Dear Mark: I read one of your columns online where you wrote; "speed kills in a casino environment." You were talking about the differences in blackjack between a dealer hand shuffling and machines that shuffle the cards. Here is where my question comes in. I play a decent game of quarter video poker at a pretty good clip whereas my wife plays quarter slots at a leisurely pace. Although I'm playing faster, at a game with a lower house edge, does my speed offset that lower house edge compared to my wife, who thinks she is actually playing smarter by playing quarter slots, at a much slower pace? We argue over this every time we play together. Frank R. Yes, Frank, speed kills in a casino, the zinger fact being: the more hands or handle yanks either of you play per hour, the more your gambling funds are subjected to the razor-sharp edge of the house knife. With the limited information in your question, Frank, I'll have to make a few assumptions, like how fast is a good clip and how good is decent? The fast-fingered can be clocked at 750-800 hands an hour at video poker. But for argument's sake, I'll assume that you employ basic strategy and play at a pace of 500 hands/hour. Also, without knowing which quarter machines your wife enjoys or her pace, I am going to figure her play at six spins a minute on a three-coin machine. You first, Frank. With canny machine selection and some video poker prowess, you can reduce the house edge to one half of one percent. So, risking the maximum coin amount on a quarter machine of $1.25, at a steady pace of 500 hands per hour, you will put into play $625 during those 60 minutes, creating an hourly loss of approximately $3. Pretty sweet, Frank, but the minuscule 0.5% casino advantage includes the likelihood of your hitting a royal flush. If you don't, the house edge would be considerably higher. Even with your keen eye identifying machines with a decent payback and employing perfect play, the house edge without hitting a royal flush on a quarter Jacks-or-better 9/6 machine is 2.5%. So, Frank, while you hanker for that royal, expect an hourly loss of $15 and change. Now let's figure your wife's play. Characteristically, a player pushes a button once every ten seconds. On a 3-coin quarter machine, wagering 75 cents per spin, that's $4.50 per minute, or $270 per hour.
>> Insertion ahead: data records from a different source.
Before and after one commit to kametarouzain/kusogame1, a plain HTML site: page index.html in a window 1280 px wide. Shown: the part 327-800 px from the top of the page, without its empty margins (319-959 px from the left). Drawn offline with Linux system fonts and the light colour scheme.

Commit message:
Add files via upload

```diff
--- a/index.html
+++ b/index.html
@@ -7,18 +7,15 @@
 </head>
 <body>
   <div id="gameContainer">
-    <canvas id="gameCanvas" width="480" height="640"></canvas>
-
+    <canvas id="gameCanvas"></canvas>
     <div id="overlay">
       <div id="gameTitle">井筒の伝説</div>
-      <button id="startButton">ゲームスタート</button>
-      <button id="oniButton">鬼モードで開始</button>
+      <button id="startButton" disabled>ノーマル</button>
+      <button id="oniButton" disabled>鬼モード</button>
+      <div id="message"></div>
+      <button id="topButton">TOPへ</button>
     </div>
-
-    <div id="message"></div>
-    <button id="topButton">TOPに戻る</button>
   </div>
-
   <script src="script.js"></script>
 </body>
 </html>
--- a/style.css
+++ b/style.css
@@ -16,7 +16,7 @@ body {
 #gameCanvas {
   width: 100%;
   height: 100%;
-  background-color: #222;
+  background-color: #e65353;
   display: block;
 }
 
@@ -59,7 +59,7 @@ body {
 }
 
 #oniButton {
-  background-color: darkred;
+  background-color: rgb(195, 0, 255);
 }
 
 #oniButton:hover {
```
Since the average quarter machine returns approximately 92% to the player, over the long run, your wife will lose around $22 for every hour of play. So, Frank, minus a jackpot, and neither of you playing Speedy-Gonzales-fast, a four-hour session is going to cost you $60, your wife, $88. Now you could sweet-talk her into playing video poker instead, but there is the fun factor of playing slots for her, and possibly the lack of desire to educate herself on video poker basic strategy. Therefore, it's an argument you could win mathematically, but only you will know if you win or lose elsewhere in the household, if you know what I mean. Gambling Wisdom of the Week: Every bet represents an artificially induced crisis. Life squeezed down to a moment of all or nothing. You oscillate from feelings of wild abandonment to icy fear and back again within an instant. - Mark Cotton, One Hundred Hints for Better Betting (1994)
Mark Pilarski
As a recognized authority on casino gambling, Mark Pilarski survived 18 years in the casino trenches, working for seven different casinos. Mark now writes a nationally syndicated gambling column, is a university lecturer, author, reviewer and contributing editor for numerous gaming periodicals, and is the creator of the best-selling, award-winning audiocassette series on casino gambling, Hooked on Winning.